This is the part that also scares most people about manual espresso making, and quickly marks the process as "finicky", "laborious" or just too much effore. I completely understand this sentiment, but as an avid flair fanboy, I have to say that pre-heating and the multitudes of ways the community has found to pre-heat is also just part of the ritual and learning process.

I would describe the main challenges as follows

  • iterations: repeating a process multiple times (e.g. re-filling the chamber with hot water) is cumbersome and not a lot of fun.
  • cooldown: because of the rapid cooldown, you have to act qui ckly when getting the chamber from the heatsource to the machine.
  • handling: when properly heated, the brew chamber is HOT. The metal parts are scolding, but even the silicone wrapping is too hot for my comfort to touch.

The recommended way of pre-heating as explained in the manual is filling the brew chamber with hot water, and repeating this multiple times. Alternatives have been given to soak the brew chamber in hot water and getting them out with tongs, which also didn't really solve the above challenges.

My current, recommended, pre-heat method is as follows:


Our Philips Avance Kettle HD9342/01 boils water and produces steam. When the top lid is opened, the kettle will not cancel and keep producing steam. I put the piston into the brew chamber and suspend the brew chamber on top of the kettle using the back of a wooden spoon.

The spoon ensures the brew chamber does not fall into the kettle and the steam gives off massive heat to the chamber.

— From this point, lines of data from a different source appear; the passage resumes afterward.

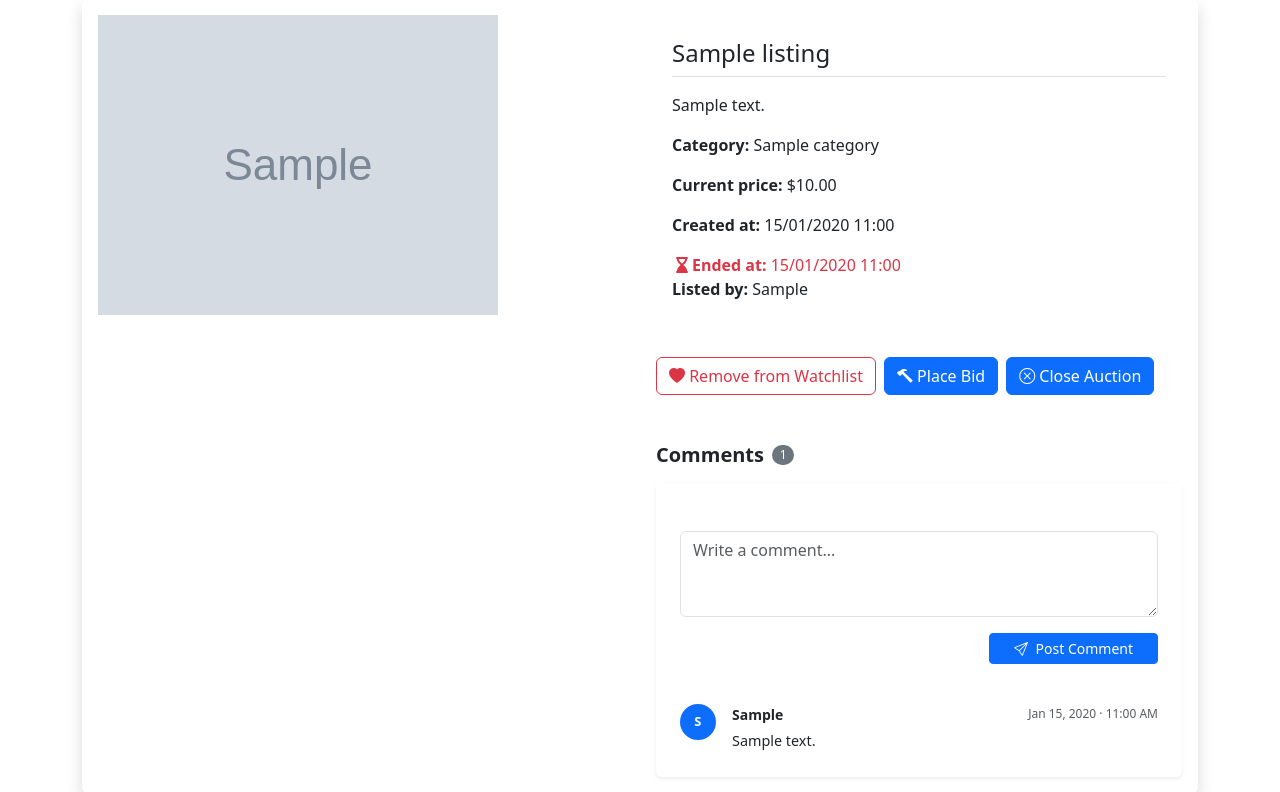
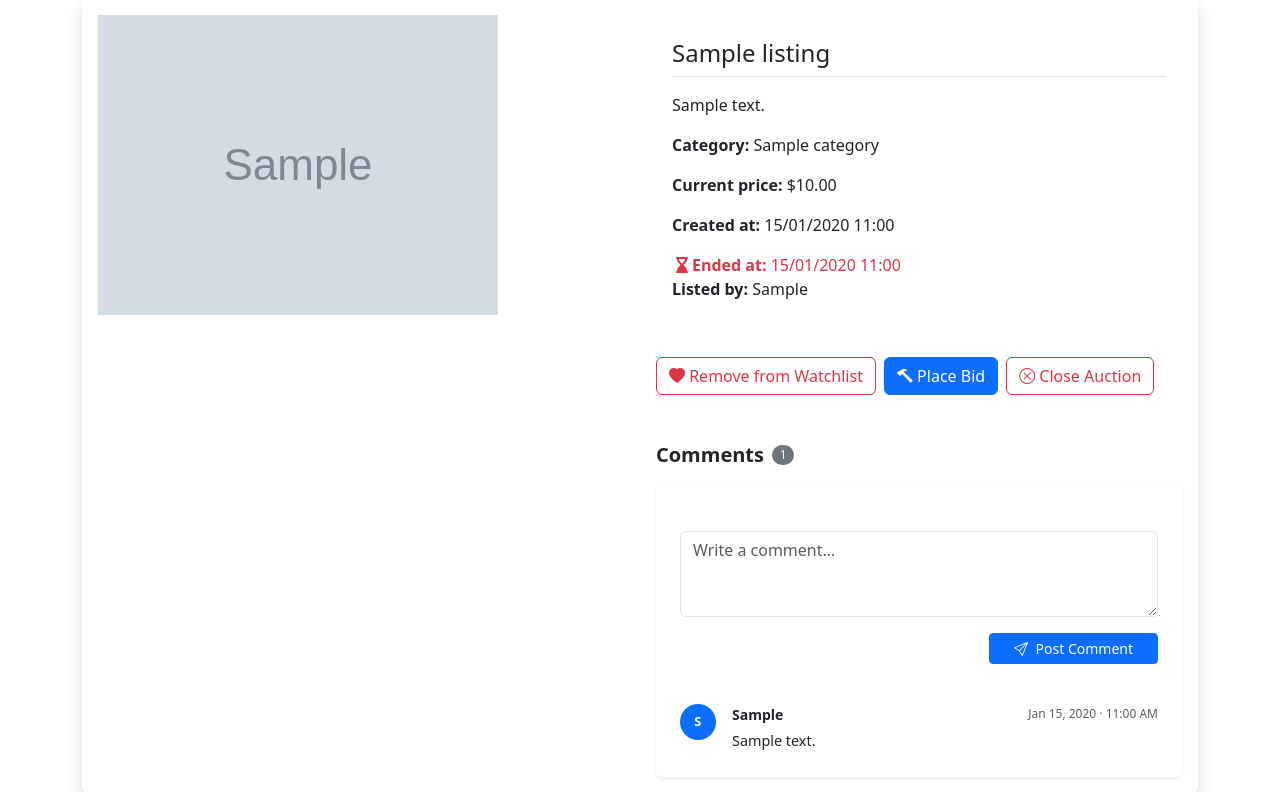
Before and after one commit to ismail-mah/commerce, a Django app: page /listing/1 in a window 1280 px wide. Shown: the part 106-898 px from the top of the page. Run offline with Django 3.2, Linux system fonts and the light colour scheme; a user stored in the database is signed in; tables that the repository leaves empty hold one stand-in row (values such as "Sample post"); grey boxes marked "Sample" are stand-in pictures; some libraries are stand-ins or nearby versions.

Commit message:
moved auction closure alert listing file and improved button aligns

```diff
--- a/auctions/templates/auctions/close_auction.html
+++ b/auctions/templates/auctions/close_auction.html
@@ -1,48 +1,31 @@
-<!-- Displays when auction is closed -->
-{% if not listing.active %}
-    <div class="alert alert-primary text-center my-3" role="alert">
-        <h4 class="alert-heading">Auction is Closed</h4>
-
-        {% if highest_bid %}
-            {% if user == highest_bid.bidder_user %}
-                <p class="fw-bold text-success mb-2">
-                    Congratulations! You won the auction with a bid of ${{ highest_bid.amount }}.
-                </p>
-            {% else %}
-                <p class="mt-2">
-                    Won by <strong>{{ highest_bid.bidder_user.username }}</strong>
-                    with a bid of ${{ highest_bid.amount }}.
-                </p>
-            {% endif %}
-        {% else %}
-            <p class="mt-2">No bids were placed and the auction is closed..</p>
-        {% endif %}
-    </div>
-{% endif %}
-
 
 <!-- Close Auction Button -->
 {% if user.is_authenticated and user == listing.owner and listing.active %}
-    <button type="button" class="btn btn-primary" data-bs-toggle="modal" data-bs-target="#closeAuctionModal">
+    <button type="button"
+            class="btn btn-outline-danger"
+            data-bs-toggle="modal"
+            data-bs-target="#closeAuctionModal">
         <i class="bi bi-x-circle"></i> Close Auction
     </button>
-
     <!-- Close Auction Modal only for owner -->
-
-    <div class="modal fade" id="closeAuctionModal" tabindex="-1" aria-labelledby="closeAuctionModalLabel" aria-hidden="true">
+    <div class="modal fade"
+         id="closeAuctionModal"
+         tabindex="-1"
+         aria-labelledby="closeAuctionModalLabel"
+         aria-hidden="true">
         <div class="modal-dialog modal-dialog-centered">
             <div class="modal-content border-danger">
                 <div class="modal-header bg-danger text-white">
                     <h1 class="modal-title fs-5" id="closeAuctionModalLabel">Confirm Auction Closure</h1>
-                    <button type="button" class="btn-close btn-close-white" data-bs-dismiss="modal" aria-label="Close"></button>
+                    <button type="button"
+                            class="btn-close btn-close-white"
+                            data-bs-dismiss="modal"
+                            aria-label="Close"></button>
                 </div>
-
                 <form action="{% url 'close_listing_auction' listing.id %}" method="post">
                     {% csrf_token %}
-
                     <div class="modal-body">
                         <p class="mb-2">Are you sure you want to close the auction for?</p>
-
                         {% if highest_bid %}
                             <div class="alert alert-success py-2">
                                 <p>Title: <span class="fw-semibold">{{ listing.title }}</span></p>
@@ -54,7 +37,6 @@
                                 <p>No bids have been placed yet.</p>
                             </div>
                         {% endif %}
-
                     </div>
                     <div class="modal-footer">
                         <button type="button" class="btn btn-secondary" data-bs-dismiss="modal">Cancel</button>
--- a/auctions/templates/auctions/listing.html
+++ b/auctions/templates/auctions/listing.html
@@ -1,27 +1,28 @@
 {% extends "auctions/layout.html" %}
 {% load static %}
-
 {% block title %}Listing{% endblock %}
-
 {% block body %}
-
     <div class="container py-4">
         <div class="card shadow border-0">
             <div class="row g-0">
                 <div class="col-md-6 p-3">
                     {% if listing.image_url %}
-                        <img src="{{ listing.image_url }}" alt="{{ listing.title }}" class="img-fluid">
+                        <img src="{{ listing.image_url }}"
+                             alt="{{ listing.title }}"
+                             class="img-fluid">
                     {% else %}
-                        <img src="{% static 'images/no-image.jpg' %}" class="img-thumbnail" alt="No images available">
+                        <img src="{% static 'images/no-image.jpg' %}"
+                             class="img-thumbnail"
+                             alt="No images available">
                     {% endif %}
                 </div>
-
                 <div class="col-md-6 p-3">
                     <div class="card-body py-4">
                         <h4 class="card-title mb-3 border-bottom pb-2">{{ listing.title }}</h4>
                         <p>{{ listing.description }}</p>
                         <p><strong>Category:</strong> {{ listing.category }}</p>
-                        <p><strong>Current price:</strong>
+                        <p>
+                            <strong>Current price:</strong>
                             ${{ current_price }}
                         </p>
                         <p><strong>Created at:</strong> {{ listing.created_at }}</p>
@@ -34,9 +35,26 @@
                         {% endif %}
                         <p><strong>Listed by:</strong> <span class="username">{{ listing.owner.username }}</span></p>
                     </div>
-
-
-                    <div class="d-flex flex-wrap gap-2 mt-3">
+                    <!-- Displays when auction is closed -->
+                    {% if not listing.active %}
+                        <div class="alert alert-primary text-center my-3" role="alert">
+                            <h4 class="alert-heading">Auction is Closed</h4>
+                            {% if highest_bid %}
+                                {% if user == highest_bid.bidder_user %}
+                                    <p class="fw-bold text-success mb-2">Congratulations! You won the auction with a bid of ${{ highest_bid.amount }}.</p>
+                                {% else %}
+                                    <p class="mt-2">
+                                        Won by <strong>{{ highest_bid.bidder_user.username }}</strong>
+                                        with a bid of ${{ highest_bid.amount }}.
+                                    </p>
+                                {% endif %}
+                            {% else %}
+                                <p class="mt-2">No bids were placed and the auction is closed..</p>
+                            {% endif %}
+                        </div>
+                    {% endif %}
+                    <!-- Watchlist and Bid Buttons -->
+                    <div class="d-flex flex-wrap align-items-center gap-2 mt-3">
                         {% if user.is_authenticated %}
                             {% if is_watching %}
                                 <form action="{% url 'remove_from_watchlist' listing.id %}" method="post">
@@ -53,32 +71,30 @@
                                     </button>
                                 </form>
                             {% endif %}
-
                             <!-- Button trigger modal -->
-                                <button type="button" class="btn btn-primary" data-bs-toggle="modal" data-bs-target="#bidModal">
+                            <button type="button"
+                                    class="btn btn-primary"
+                                    data-bs-toggle="modal"
+                                    data-bs-target="#bidModal">
                                 <i class="bi bi-hammer"></i> Place Bid
                             </button>
                         {% else %}
                             <p class="text-muted mb-0">Please <a href="{% url 'login' %}">log in</a> to add to watchlist or place a bid.</p>
-
                         {% endif %}
                         <!-- Close Auction button Modal -->
                         {% include "auctions/close_auction.html" %}
-
                     </div>
-
                     <!-- Comments Section here -->
                     {% include "auctions/comments.html" %}
-
                     <!-- Modal for placing bid -->
-                    <div class="modal fade" id="bidModal" tabindex="-1" aria-labelledby="bidModalLabel" aria-hidden="true">
-                        <div class="modal-dialog ">
+                    <div class="modal fade"
+                         id="bidModal"
+                         tabindex="-1"
+                         aria-labelledby="bidModalLabel"
+                         aria-hidden="true">
+                        <div class="modal-dialog">
                             <div class="modal-content">
-                                <div class="modal-header
-                                    {% if bid_error %}bg-danger bg-gradient text-white
-                                    {% else %}
-                                        bg-primary bg-gradient text-white
-                                    {% endif %}">
+                                <div class="modal-header {% if bid_error %}bg-danger bg-gradient text-white {% else %} bg-primary bg-gradient text-white {% endif %}">
                                     <h1 class="modal-title text-center fs-5" id="bidModalLabel">
                                         {% if bid_error %}
                                             Bid error
@@ -86,23 +102,30 @@
                                             Place a Bid
                                         {% endif %}
                                     </h1>
-                                        <button type="button" class="btn-close {% if bid_error %}btn-close-white{% endif %}" data-bs-dismiss="modal" aria-label="Close"></button>
+                                    <button type="button"
+                                            class="btn-close {% if bid_error %}btn-close-white{% endif %}"
+                                            data-bs-dismiss="modal"
+                                            aria-label="Close"></button>
                                 </div>
                                 {% if listing.active %}
                                     {% if listing.owner != user %}
                                         <form action="{% url 'add_to_bid' listing.id %}" method="post">
                                             {% csrf_token %}
                                             {% if bid_error %}
-                                                <div class="alert alert-danger" role="alert">
-                                                    {{ bid_error }}
-                                                </div>
+                                                <div class="alert alert-danger" role="alert">{{ bid_error }}</div>
                                             {% endif %}
                                             <div class="modal-body">
                                                 <p>Current Bid: ${{ current_price }}</p>
                                                 <label for="bid_amount" class="form-label">Your Bid</label>
                                                 <div class="input-group">
                                                     <span class="input-group-text">$</span>
-                                                    <input type="number" step="0.01" name="bid_amount" class="form-control" placeholder="Enter your bid" value="{{ bid_amount|default:'' }}" required>
+                                                    <input type="number"
+                                                           step="0.01"
+                                                           name="bid_amount"
+                                                           class="form-control"
+                                                           placeholder="Enter your bid"
+                                                           value="{{ bid_amount|default:'' }}"
+                                                           required>
                                                 </div>
                                             </div>
                                             <div class="modal-footer">
@@ -123,13 +146,10 @@
                             </div>
                         </div>
                     </div>
-
                 </div>
             </div>
         </div>
     </div>
-
-
     <!-- javaSript for Modal functionality -->
     {% if bid_error %}
         <script>
```
Lines whose indentation alone changed are shown as unchanged.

The added benefit of the wooden spoon is that it allows me to carry the brew chamber to the portafilter and slide the chamber device off the spoon to transfer the brew chamber to the portafilter:

I then use the wooden spoon to press the chamber onto the portafilter, without having to touch the brew chamber itself. I then fill the chamber with the same boiled water from the kettle, add the stem / pressure gauge and start pulling the shot.

This approach is done in one iteration, has a quick transfer te ensure as little cooldown as possible, no double heating of pre-heat water and espresso water and a lot less risk of burning your hands. Please let me know if you have an even more optimized and safe method in the comments below!